Search and rescue workers on Wednesday recovered 10 more bodies from the rubble of an apartment block outside Miami that collapsed last month, bringing the death toll to 46, as hopes faded that any of the 94 people still unaccounted for would be found alive.
The effort to locate survivors of the Champlain Towers South building collapse continued in warm, dry conditions with the threat from Tropical Storm Elsa, battering the opposite side of Florida, having receded.
Miami-Dade Mayor Daniella Levine Cava told a briefing that in addition to the 46 confirmed dead, 94 others who may have been inside the building in Surfside when it partially collapsed on June 24 were still unaccounted for.
Levine Cava, who shed tears as she repeated her remarks in Spanish, said the rescue effort had been made easier by the planned demolition on Sunday night of the half of the building that had remained standing.
“The team continues to make progress in the areas of the pile that was inaccessible prior to the demolition,” Levine Cava said.
As she spoke, a new shift of workers walked by in small groups, wearing clean uniforms and not sharing a word with each other, while a group leaving the rubble pile looked exhausted and were drenched in sweat.
Though local officials say they have not given up hope of finding survivors, no one has been discovered alive in the rubble since the first few hours after the building came down in the early hours of June 24 while many of its residents were asleep.
Asked about whether continuing the search was giving families false hope, Levine Cava said: “They are being supported to come to closure as soon as possible.”

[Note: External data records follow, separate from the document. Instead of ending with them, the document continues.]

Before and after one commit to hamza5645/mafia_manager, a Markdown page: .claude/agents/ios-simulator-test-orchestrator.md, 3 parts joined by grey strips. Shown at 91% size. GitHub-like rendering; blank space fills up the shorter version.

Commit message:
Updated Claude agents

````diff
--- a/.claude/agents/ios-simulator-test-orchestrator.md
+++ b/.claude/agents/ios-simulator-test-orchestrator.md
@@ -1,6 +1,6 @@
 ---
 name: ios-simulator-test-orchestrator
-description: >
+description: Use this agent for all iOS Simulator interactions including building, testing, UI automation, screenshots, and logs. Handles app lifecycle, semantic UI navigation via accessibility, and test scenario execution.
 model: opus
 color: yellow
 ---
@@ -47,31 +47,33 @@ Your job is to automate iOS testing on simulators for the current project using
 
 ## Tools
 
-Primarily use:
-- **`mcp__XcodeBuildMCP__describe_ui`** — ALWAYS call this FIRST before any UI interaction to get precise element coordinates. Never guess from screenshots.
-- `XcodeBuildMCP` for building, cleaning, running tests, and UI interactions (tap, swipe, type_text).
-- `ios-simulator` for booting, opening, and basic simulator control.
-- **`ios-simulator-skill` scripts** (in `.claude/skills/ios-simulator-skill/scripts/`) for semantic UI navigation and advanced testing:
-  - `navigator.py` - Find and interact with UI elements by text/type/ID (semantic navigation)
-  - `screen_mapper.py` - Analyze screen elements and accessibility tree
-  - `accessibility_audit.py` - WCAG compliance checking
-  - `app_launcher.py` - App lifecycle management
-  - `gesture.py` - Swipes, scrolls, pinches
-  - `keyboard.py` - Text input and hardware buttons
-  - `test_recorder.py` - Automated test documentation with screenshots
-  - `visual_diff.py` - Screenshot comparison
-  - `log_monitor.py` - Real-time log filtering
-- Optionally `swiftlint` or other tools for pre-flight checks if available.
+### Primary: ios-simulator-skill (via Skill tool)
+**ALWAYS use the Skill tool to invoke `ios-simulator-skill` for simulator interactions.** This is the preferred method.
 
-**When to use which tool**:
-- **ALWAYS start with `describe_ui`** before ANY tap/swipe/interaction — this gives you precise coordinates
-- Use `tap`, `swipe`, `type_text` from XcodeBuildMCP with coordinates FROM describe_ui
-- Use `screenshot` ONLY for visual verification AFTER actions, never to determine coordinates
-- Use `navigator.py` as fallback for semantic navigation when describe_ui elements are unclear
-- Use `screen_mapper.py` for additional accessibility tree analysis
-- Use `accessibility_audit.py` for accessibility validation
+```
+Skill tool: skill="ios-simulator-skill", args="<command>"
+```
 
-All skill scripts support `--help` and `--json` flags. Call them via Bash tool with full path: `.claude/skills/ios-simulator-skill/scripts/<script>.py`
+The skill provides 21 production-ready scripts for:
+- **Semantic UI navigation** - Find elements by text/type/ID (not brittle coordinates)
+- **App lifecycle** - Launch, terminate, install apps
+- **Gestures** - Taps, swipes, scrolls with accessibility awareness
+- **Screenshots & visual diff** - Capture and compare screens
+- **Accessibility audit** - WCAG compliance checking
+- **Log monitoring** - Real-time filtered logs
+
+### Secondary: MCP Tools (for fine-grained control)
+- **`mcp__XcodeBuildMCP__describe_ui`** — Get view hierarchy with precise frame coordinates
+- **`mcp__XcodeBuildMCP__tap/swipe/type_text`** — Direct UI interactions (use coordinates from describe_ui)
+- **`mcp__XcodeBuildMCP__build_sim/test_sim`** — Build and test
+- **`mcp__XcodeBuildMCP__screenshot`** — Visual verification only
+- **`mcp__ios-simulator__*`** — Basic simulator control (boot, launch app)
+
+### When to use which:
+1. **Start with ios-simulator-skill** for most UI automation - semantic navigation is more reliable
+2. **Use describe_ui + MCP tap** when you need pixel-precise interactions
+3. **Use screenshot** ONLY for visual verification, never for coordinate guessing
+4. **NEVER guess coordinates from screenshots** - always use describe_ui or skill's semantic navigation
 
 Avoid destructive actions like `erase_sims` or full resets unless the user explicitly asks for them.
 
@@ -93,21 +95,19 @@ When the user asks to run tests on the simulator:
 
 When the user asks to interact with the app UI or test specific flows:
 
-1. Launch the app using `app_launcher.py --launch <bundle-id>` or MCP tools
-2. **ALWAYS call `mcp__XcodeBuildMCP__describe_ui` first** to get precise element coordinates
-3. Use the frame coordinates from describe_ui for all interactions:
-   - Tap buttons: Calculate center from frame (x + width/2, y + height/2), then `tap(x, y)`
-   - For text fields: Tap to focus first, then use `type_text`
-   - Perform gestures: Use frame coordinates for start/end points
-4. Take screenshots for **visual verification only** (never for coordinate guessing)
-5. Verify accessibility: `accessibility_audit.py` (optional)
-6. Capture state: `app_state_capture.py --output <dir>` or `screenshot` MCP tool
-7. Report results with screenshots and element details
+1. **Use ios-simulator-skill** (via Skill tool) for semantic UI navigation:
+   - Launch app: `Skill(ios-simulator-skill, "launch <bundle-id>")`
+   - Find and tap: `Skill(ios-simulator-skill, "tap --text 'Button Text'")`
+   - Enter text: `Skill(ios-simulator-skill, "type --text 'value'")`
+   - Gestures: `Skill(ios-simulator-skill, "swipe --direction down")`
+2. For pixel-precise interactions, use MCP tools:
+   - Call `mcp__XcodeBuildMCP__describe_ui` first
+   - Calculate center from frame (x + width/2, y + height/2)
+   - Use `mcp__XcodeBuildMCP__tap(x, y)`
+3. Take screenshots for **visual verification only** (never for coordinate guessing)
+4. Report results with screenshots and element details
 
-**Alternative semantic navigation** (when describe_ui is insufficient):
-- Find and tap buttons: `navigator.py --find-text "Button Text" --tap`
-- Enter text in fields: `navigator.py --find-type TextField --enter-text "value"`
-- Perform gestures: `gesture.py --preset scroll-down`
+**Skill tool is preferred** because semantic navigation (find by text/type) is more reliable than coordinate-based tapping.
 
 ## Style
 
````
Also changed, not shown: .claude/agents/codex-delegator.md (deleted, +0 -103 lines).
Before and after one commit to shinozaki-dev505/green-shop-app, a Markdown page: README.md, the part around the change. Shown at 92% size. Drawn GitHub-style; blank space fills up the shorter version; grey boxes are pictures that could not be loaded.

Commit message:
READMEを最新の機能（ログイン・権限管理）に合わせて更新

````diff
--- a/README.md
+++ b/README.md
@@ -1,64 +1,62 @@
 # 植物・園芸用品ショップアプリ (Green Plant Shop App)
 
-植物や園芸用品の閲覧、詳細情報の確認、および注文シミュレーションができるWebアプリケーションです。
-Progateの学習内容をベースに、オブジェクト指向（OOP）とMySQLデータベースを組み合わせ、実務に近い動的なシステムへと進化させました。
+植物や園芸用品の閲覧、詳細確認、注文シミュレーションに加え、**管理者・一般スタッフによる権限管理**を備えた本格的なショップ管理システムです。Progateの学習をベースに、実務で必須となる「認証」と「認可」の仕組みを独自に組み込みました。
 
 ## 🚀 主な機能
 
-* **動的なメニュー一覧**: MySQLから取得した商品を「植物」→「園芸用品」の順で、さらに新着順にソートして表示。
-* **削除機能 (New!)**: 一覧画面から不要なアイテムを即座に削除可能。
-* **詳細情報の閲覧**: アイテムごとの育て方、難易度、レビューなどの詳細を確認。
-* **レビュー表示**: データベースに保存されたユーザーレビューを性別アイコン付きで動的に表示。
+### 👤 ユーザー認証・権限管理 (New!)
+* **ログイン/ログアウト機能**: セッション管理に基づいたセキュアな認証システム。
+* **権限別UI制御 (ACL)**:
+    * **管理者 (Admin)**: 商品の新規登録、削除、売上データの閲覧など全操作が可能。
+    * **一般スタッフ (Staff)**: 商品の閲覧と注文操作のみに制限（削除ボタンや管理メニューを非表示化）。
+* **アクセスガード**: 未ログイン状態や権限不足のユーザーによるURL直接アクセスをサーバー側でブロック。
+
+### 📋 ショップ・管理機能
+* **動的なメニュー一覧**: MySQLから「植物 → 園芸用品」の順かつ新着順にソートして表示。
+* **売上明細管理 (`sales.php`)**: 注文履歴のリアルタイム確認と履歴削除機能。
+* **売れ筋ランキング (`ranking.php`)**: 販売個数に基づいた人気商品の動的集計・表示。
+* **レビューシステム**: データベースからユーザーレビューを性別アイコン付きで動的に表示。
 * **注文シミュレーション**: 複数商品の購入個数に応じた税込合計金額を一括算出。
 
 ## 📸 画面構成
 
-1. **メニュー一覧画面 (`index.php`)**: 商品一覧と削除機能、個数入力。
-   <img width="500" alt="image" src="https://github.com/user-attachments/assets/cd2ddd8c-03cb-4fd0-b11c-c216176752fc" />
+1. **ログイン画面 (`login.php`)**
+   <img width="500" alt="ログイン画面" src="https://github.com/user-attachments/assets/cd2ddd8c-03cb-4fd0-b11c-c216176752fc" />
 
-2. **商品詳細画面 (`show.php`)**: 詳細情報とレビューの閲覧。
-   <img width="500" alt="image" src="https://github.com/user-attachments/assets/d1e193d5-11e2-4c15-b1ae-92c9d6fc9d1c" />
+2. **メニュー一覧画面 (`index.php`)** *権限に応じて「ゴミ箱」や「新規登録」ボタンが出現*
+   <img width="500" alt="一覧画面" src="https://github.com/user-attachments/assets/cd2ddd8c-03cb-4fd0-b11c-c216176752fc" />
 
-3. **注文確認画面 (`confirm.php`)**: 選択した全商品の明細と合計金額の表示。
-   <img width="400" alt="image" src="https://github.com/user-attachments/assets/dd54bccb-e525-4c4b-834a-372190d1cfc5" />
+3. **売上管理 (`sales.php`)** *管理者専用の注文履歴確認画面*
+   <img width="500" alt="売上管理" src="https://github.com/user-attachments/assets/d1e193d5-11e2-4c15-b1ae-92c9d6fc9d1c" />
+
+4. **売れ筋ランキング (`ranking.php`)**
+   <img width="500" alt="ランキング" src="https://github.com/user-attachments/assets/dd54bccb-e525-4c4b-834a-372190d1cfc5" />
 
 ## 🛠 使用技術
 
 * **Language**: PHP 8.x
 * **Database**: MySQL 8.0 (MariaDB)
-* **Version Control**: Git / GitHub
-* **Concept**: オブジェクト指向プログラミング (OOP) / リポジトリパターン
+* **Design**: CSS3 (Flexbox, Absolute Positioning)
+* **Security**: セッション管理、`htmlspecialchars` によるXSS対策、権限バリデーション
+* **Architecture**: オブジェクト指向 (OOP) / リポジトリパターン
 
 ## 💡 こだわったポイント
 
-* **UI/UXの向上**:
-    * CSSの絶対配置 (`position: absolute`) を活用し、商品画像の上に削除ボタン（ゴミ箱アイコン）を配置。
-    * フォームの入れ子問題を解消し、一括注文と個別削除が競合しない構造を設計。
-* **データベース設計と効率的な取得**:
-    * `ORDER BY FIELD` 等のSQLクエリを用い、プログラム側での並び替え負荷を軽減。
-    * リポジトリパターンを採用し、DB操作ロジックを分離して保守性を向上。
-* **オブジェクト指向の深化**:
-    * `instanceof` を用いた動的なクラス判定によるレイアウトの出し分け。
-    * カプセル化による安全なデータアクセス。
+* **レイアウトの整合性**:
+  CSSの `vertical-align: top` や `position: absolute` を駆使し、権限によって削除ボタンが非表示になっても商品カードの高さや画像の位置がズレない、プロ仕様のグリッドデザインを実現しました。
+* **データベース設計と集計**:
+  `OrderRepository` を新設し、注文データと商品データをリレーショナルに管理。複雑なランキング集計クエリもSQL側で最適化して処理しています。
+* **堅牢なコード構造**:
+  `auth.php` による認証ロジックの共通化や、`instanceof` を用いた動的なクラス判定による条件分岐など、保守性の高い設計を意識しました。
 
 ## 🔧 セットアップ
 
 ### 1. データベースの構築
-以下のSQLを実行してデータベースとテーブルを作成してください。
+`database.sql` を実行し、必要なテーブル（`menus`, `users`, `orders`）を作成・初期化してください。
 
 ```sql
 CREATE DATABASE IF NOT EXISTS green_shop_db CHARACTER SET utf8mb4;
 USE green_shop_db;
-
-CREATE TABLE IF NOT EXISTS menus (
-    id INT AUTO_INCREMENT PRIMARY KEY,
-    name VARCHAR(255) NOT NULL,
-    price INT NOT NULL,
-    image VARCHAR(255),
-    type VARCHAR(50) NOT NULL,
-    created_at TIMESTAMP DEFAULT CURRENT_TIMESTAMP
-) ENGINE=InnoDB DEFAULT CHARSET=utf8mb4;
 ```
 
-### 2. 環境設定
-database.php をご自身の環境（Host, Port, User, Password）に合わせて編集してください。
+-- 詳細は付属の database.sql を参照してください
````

Miami-Dade Assistant Fire Chief Raide Jadallah told family members about the newly discovered remains on Wednesday morning in a private briefing.
Rescuers still have not discovered any new “voids,” or pockets in the rubble that might have harboured survivors, Jadallah said.
Jadallah told families the work continues to be a search-and-rescue operation and has not yet transitioned to a recovery mission.
“We’re not there yet,” he said.
Later, Miami-Dade Fire Chief Alan Cominsky sighed when asked during the news conference if officials were giving families a false sense of hope.
“Obviously, it’s very difficult,” he said. “We’ve been exhausting every effort, and that’s where we are right now, is exhausting every effort, and we’ll go from there.”
Maggie Castro, a Miami-Dade firefighter and paramedic, said the families are physically and emotionally exhausted.
“It’s a lot, a lot of emotional roller coasters that they’ve been on, just trying to stay positive and hold out the wait,” said Castro, who has given daily updates to the families.
“There has been a sort of shift, I think, towards acceptance, but also obviously with that comes some sadness,” she told The Associated Press in an interview.
Workers on Tuesday dug through pulverised concrete where the Champlain Towers South building in Surfside once stood, filling buckets that were passed down a line to be emptied and then returned.
The up-close look at the search, in a video released Tuesday by the Miami-Dade County Fire Rescue Department, came as rain and wind from Tropical Storm Elsa disrupted the effort.